> _Try it_
Restate, word for word, each record that follows.

(Front-end code edit data)
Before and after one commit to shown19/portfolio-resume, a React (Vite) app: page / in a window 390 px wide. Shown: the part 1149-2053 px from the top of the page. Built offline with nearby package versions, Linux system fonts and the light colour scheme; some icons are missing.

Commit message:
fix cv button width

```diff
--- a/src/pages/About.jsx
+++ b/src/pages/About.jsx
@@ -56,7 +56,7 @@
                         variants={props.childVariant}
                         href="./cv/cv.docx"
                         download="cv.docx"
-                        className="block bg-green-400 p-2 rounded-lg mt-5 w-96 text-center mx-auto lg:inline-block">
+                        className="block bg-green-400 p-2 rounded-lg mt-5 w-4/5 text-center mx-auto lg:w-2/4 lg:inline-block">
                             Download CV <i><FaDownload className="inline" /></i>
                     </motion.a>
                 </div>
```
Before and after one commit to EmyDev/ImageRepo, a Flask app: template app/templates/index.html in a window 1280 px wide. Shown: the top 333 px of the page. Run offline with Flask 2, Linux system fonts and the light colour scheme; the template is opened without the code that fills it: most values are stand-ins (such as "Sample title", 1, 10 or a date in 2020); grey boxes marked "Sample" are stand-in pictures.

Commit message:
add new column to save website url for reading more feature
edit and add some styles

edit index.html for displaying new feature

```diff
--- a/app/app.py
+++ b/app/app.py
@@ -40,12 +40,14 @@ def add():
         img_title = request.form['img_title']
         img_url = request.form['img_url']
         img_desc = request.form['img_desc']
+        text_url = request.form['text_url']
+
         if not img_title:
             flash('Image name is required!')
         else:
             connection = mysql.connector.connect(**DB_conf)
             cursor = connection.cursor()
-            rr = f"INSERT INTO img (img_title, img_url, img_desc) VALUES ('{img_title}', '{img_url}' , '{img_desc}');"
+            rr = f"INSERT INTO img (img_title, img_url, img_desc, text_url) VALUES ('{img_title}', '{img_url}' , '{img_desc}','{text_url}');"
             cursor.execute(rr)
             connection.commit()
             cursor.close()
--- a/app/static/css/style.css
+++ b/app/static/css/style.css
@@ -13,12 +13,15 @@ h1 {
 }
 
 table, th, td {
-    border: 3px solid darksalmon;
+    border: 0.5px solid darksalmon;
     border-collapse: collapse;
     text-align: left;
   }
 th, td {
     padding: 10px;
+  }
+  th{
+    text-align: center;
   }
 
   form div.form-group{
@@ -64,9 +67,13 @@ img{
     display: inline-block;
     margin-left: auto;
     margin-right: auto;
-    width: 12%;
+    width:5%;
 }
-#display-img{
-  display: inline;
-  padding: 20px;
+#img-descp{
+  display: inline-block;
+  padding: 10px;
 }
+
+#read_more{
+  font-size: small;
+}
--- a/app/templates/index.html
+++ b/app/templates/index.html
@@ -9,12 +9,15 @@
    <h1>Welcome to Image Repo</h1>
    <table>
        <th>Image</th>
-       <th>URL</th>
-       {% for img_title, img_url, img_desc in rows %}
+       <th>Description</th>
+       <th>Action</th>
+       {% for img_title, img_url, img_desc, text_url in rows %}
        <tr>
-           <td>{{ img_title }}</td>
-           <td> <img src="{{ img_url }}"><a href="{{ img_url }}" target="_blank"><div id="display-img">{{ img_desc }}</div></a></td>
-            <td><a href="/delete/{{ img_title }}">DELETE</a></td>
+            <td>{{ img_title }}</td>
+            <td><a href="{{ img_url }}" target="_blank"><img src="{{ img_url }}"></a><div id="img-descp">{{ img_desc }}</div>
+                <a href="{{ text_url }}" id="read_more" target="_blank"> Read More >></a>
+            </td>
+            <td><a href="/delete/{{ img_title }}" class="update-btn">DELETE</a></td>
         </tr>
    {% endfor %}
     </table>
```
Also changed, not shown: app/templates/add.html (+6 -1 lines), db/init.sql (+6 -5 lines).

> _Answer section_
Before and after one commit to shown19/portfolio-resume, a React (Vite) app: page / in a window 390 px wide. Shown: the part 1149-2053 px from the top of the page. Built offline with nearby package versions, Linux system fonts and the light colour scheme; some icons are missing.

Commit message:
fix cv button width

```diff
--- a/src/pages/About.jsx
+++ b/src/pages/About.jsx
@@ -56,7 +56,7 @@
                         variants={props.childVariant}
                         href="./cv/cv.docx"
                         download="cv.docx"
-                        className="block bg-green-400 p-2 rounded-lg mt-5 w-96 text-center mx-auto lg:inline-block">
+                        className="block bg-green-400 p-2 rounded-lg mt-5 w-4/5 text-center mx-auto lg:w-2/4 lg:inline-block">
                             Download CV <i><FaDownload className="inline" /></i>
                     </motion.a>
                 </div>
```
Before and after one commit to EmyDev/ImageRepo, a Flask app: template app/templates/index.html in a window 1280 px wide. Shown: the top 333 px of the page. Run offline with Flask 2, Linux system fonts and the light colour scheme; the template is opened without the code that fills it: most values are stand-ins (such as "Sample title", 1, 10 or a date in 2020); grey boxes marked "Sample" are stand-in pictures.

Commit message:
add new column to save website url for reading more feature
edit and add some styles

edit index.html for displaying new feature

```diff
--- a/app/app.py
+++ b/app/app.py
@@ -40,12 +40,14 @@ def add():
         img_title = request.form['img_title']
         img_url = request.form['img_url']
         img_desc = request.form['img_desc']
+        text_url = request.form['text_url']
+
         if not img_title:
             flash('Image name is required!')
         else:
             connection = mysql.connector.connect(**DB_conf)
             cursor = connection.cursor()
-            rr = f"INSERT INTO img (img_title, img_url, img_desc) VALUES ('{img_title}', '{img_url}' , '{img_desc}');"
+            rr = f"INSERT INTO img (img_title, img_url, img_desc, text_url) VALUES ('{img_title}', '{img_url}' , '{img_desc}','{text_url}');"
             cursor.execute(rr)
             connection.commit()
             cursor.close()
--- a/app/static/css/style.css
+++ b/app/static/css/style.css
@@ -13,12 +13,15 @@ h1 {
 }
 
 table, th, td {
-    border: 3px solid darksalmon;
+    border: 0.5px solid darksalmon;
     border-collapse: collapse;
     text-align: left;
   }
 th, td {
     padding: 10px;
+  }
+  th{
+    text-align: center;
   }
 
   form div.form-group{
@@ -64,9 +67,13 @@ img{
     display: inline-block;
     margin-left: auto;
     margin-right: auto;
-    width: 12%;
+    width:5%;
 }
-#display-img{
-  display: inline;
-  padding: 20px;
+#img-descp{
+  display: inline-block;
+  padding: 10px;
 }
+
+#read_more{
+  font-size: small;
+}
--- a/app/templates/index.html
+++ b/app/templates/index.html
@@ -9,12 +9,15 @@
    <h1>Welcome to Image Repo</h1>
    <table>
        <th>Image</th>
-       <th>URL</th>
-       {% for img_title, img_url, img_desc in rows %}
+       <th>Description</th>
+       <th>Action</th>
+       {% for img_title, img_url, img_desc, text_url in rows %}
        <tr>
-           <td>{{ img_title }}</td>
-           <td> <img src="{{ img_url }}"><a href="{{ img_url }}" target="_blank"><div id="display-img">{{ img_desc }}</div></a></td>
-            <td><a href="/delete/{{ img_title }}">DELETE</a></td>
+            <td>{{ img_title }}</td>
+            <td><a href="{{ img_url }}" target="_blank"><img src="{{ img_url }}"></a><div id="img-descp">{{ img_desc }}</div>
+                <a href="{{ text_url }}" id="read_more" target="_blank"> Read More >></a>
+            </td>
+            <td><a href="/delete/{{ img_title }}" class="update-btn">DELETE</a></td>
         </tr>
    {% endfor %}
     </table>
```
Also changed, not shown: app/templates/add.html (+6 -1 lines), db/init.sql (+6 -5 lines).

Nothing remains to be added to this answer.